[[ Extracted data, beginning ]]

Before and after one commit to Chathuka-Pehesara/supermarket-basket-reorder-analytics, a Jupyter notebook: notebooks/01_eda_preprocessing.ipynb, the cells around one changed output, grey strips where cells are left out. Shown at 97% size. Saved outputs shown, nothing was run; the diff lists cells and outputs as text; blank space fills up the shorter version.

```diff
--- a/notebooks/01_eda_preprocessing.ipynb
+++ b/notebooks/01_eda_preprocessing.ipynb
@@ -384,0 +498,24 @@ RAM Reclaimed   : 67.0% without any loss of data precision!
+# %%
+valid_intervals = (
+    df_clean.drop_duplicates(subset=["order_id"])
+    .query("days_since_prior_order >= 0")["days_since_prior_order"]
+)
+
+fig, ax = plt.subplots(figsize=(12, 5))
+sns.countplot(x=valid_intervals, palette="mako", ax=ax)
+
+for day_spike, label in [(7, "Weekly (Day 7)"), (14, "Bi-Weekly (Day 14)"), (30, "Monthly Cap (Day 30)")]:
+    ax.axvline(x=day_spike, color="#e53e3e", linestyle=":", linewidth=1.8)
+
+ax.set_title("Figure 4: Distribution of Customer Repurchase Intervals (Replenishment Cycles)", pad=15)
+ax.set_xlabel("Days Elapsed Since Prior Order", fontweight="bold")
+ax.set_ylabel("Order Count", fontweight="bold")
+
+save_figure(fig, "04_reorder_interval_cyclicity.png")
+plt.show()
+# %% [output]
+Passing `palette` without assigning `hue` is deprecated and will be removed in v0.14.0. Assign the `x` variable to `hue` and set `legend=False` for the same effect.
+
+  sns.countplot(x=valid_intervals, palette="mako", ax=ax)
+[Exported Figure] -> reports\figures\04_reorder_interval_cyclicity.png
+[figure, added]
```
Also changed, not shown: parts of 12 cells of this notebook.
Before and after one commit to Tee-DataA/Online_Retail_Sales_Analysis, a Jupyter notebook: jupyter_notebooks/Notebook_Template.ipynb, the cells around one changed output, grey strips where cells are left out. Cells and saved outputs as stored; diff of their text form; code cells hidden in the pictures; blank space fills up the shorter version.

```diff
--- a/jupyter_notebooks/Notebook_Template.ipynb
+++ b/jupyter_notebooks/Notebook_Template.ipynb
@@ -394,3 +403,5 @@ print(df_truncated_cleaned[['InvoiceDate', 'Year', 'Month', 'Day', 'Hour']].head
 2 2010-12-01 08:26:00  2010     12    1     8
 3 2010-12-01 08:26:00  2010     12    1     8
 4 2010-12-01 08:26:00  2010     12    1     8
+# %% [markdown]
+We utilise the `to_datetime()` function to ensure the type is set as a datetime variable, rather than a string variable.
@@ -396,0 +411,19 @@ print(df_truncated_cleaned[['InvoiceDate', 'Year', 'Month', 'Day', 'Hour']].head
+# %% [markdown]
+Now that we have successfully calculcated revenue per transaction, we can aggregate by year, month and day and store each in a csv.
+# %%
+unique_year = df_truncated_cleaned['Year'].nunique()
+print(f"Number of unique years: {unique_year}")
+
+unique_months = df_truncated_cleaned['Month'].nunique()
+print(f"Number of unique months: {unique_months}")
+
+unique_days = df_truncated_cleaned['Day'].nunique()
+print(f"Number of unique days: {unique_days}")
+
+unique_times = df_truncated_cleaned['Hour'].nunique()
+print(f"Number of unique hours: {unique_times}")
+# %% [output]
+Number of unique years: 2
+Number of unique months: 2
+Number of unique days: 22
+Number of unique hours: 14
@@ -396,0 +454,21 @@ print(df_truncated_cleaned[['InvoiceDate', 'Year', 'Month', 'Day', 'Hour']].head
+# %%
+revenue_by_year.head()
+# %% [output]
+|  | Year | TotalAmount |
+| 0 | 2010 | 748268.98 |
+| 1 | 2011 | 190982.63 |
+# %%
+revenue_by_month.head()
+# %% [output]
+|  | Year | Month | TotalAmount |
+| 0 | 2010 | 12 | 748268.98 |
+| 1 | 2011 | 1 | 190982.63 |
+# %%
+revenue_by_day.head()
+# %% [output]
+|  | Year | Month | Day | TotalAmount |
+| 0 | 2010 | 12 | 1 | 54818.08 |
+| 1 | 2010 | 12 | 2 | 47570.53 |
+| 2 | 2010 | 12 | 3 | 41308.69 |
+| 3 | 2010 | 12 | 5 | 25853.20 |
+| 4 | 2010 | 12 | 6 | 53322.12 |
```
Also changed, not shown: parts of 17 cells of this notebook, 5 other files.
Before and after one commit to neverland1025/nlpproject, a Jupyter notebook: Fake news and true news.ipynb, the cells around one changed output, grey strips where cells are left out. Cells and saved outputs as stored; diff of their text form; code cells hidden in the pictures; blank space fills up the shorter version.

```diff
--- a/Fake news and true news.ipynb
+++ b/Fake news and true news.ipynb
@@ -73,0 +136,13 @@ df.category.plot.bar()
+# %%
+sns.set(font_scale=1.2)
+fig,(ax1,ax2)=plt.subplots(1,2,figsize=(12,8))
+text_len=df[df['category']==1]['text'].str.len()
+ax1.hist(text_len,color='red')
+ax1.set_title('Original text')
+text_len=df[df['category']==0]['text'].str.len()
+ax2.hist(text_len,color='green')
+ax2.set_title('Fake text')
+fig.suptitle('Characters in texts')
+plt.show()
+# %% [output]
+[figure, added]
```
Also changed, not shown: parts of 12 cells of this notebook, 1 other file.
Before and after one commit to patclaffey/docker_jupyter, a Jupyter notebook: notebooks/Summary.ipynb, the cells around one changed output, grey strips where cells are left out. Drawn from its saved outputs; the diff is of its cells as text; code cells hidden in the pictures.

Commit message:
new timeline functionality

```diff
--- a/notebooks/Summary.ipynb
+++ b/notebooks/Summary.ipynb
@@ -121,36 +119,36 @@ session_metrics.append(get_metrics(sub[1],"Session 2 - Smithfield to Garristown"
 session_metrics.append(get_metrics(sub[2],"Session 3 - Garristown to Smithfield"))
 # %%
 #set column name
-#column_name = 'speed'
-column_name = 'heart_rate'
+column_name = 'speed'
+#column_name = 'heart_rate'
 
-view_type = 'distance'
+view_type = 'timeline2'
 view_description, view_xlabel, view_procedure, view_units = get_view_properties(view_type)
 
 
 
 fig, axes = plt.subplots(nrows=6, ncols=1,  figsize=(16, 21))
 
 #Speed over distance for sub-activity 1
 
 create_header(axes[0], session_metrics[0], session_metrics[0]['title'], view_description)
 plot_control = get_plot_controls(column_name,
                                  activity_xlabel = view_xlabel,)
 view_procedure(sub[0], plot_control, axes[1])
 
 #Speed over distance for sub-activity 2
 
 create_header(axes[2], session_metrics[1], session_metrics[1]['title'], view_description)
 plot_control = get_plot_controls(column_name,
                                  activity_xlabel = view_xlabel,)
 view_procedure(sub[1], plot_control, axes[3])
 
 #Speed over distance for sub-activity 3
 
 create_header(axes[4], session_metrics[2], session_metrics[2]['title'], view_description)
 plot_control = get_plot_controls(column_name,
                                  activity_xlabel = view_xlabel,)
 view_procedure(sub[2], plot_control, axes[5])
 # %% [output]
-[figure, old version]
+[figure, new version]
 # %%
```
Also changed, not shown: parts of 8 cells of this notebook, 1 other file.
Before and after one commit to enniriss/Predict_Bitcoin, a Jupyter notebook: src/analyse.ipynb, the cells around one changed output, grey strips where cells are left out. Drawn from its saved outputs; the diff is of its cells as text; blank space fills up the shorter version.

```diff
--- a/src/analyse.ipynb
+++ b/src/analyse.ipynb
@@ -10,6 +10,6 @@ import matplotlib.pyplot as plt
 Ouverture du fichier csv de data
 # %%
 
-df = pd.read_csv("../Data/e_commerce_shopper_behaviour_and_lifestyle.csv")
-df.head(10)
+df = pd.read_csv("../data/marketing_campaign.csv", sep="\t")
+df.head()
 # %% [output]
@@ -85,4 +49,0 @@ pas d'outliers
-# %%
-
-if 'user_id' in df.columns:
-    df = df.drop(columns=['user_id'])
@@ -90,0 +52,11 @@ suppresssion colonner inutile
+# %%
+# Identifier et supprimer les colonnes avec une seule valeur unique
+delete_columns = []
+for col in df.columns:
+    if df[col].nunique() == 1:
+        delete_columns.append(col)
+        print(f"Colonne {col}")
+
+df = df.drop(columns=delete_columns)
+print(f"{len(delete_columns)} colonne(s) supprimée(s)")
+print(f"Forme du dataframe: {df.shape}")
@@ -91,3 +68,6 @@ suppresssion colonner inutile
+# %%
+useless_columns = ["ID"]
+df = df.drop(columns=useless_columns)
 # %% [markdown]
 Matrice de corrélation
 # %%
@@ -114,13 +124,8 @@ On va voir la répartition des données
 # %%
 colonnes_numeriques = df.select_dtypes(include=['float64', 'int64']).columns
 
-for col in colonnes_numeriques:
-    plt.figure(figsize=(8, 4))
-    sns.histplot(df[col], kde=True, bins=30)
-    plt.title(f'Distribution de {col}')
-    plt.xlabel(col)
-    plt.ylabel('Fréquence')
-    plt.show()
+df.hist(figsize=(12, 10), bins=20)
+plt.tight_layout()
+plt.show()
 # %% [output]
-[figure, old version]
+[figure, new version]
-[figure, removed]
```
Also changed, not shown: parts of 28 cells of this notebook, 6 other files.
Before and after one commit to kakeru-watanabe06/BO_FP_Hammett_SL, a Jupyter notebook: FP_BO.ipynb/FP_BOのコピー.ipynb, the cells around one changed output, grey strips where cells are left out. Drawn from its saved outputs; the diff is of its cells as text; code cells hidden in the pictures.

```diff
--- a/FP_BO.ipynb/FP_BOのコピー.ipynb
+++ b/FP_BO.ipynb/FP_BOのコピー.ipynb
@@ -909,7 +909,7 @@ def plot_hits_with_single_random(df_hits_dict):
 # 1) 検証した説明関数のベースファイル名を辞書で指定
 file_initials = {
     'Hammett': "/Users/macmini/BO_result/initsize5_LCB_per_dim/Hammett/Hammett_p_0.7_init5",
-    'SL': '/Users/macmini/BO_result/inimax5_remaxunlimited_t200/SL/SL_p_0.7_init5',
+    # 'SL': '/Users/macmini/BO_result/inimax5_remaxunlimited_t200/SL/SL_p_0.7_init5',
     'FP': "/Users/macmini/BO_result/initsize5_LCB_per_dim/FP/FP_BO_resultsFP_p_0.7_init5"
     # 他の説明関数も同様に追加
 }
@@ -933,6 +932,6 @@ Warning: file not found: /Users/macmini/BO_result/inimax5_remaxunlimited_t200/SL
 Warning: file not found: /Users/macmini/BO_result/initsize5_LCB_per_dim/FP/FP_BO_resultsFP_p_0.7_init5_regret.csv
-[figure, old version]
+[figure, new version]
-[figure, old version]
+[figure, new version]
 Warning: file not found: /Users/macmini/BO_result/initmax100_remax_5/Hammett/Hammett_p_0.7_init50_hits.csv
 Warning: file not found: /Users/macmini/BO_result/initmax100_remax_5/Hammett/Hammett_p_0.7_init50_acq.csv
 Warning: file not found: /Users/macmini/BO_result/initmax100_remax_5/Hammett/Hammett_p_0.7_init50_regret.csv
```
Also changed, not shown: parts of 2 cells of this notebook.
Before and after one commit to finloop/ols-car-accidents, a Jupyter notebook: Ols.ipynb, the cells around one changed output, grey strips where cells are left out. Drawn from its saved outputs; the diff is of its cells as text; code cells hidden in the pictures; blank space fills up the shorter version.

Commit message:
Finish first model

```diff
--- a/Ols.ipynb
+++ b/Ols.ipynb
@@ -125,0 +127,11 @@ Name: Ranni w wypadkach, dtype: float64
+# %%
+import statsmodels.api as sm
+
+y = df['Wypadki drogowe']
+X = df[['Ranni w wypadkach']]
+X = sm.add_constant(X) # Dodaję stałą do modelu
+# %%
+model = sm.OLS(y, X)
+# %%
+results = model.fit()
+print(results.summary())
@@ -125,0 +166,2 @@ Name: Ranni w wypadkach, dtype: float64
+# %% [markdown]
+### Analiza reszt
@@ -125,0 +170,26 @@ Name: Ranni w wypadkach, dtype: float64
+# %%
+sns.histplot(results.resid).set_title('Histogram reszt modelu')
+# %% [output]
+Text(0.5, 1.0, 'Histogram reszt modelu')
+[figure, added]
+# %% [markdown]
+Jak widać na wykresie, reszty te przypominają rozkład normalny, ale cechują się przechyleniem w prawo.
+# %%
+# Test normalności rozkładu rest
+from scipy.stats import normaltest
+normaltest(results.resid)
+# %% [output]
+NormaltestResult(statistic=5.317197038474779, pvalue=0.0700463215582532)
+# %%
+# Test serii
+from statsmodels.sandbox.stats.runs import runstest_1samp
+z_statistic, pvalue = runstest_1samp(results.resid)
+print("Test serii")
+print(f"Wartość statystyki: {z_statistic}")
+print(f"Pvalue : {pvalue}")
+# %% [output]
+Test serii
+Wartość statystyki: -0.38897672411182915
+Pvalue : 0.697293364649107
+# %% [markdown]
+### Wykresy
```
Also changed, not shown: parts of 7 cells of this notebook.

[[ Extracted data, end ]]

Problem statement: Each line of the listing above that contains the word "Users" is to be copied.

Exercise response:
     'Hammett': "/Users/macmini/BO_result/initsize5_LCB_per_dim/Hammett/Hammett_p_0.7_init5",
-    'SL': '/Users/macmini/BO_result/inimax5_remaxunlimited_t200/SL/SL_p_0.7_init5',
+    # 'SL': '/Users/macmini/BO_result/inimax5_remaxunlimited_t200/SL/SL_p_0.7_init5',
     'FP': "/Users/macmini/BO_result/initsize5_LCB_per_dim/FP/FP_BO_resultsFP_p_0.7_init5"
@@ -933,6 +932,6 @@ Warning: file not found: /Users/macmini/BO_result/inimax5_remaxunlimited_t200/SL
 Warning: file not found: /Users/macmini/BO_result/initsize5_LCB_per_dim/FP/FP_BO_resultsFP_p_0.7_init5_regret.csv
 Warning: file not found: /Users/macmini/BO_result/initmax100_remax_5/Hammett/Hammett_p_0.7_init50_hits.csv
 Warning: file not found: /Users/macmini/BO_result/initmax100_remax_5/Hammett/Hammett_p_0.7_init50_acq.csv
 Warning: file not found: /Users/macmini/BO_result/initmax100_remax_5/Hammett/Hammett_p_0.7_init50_regret.csv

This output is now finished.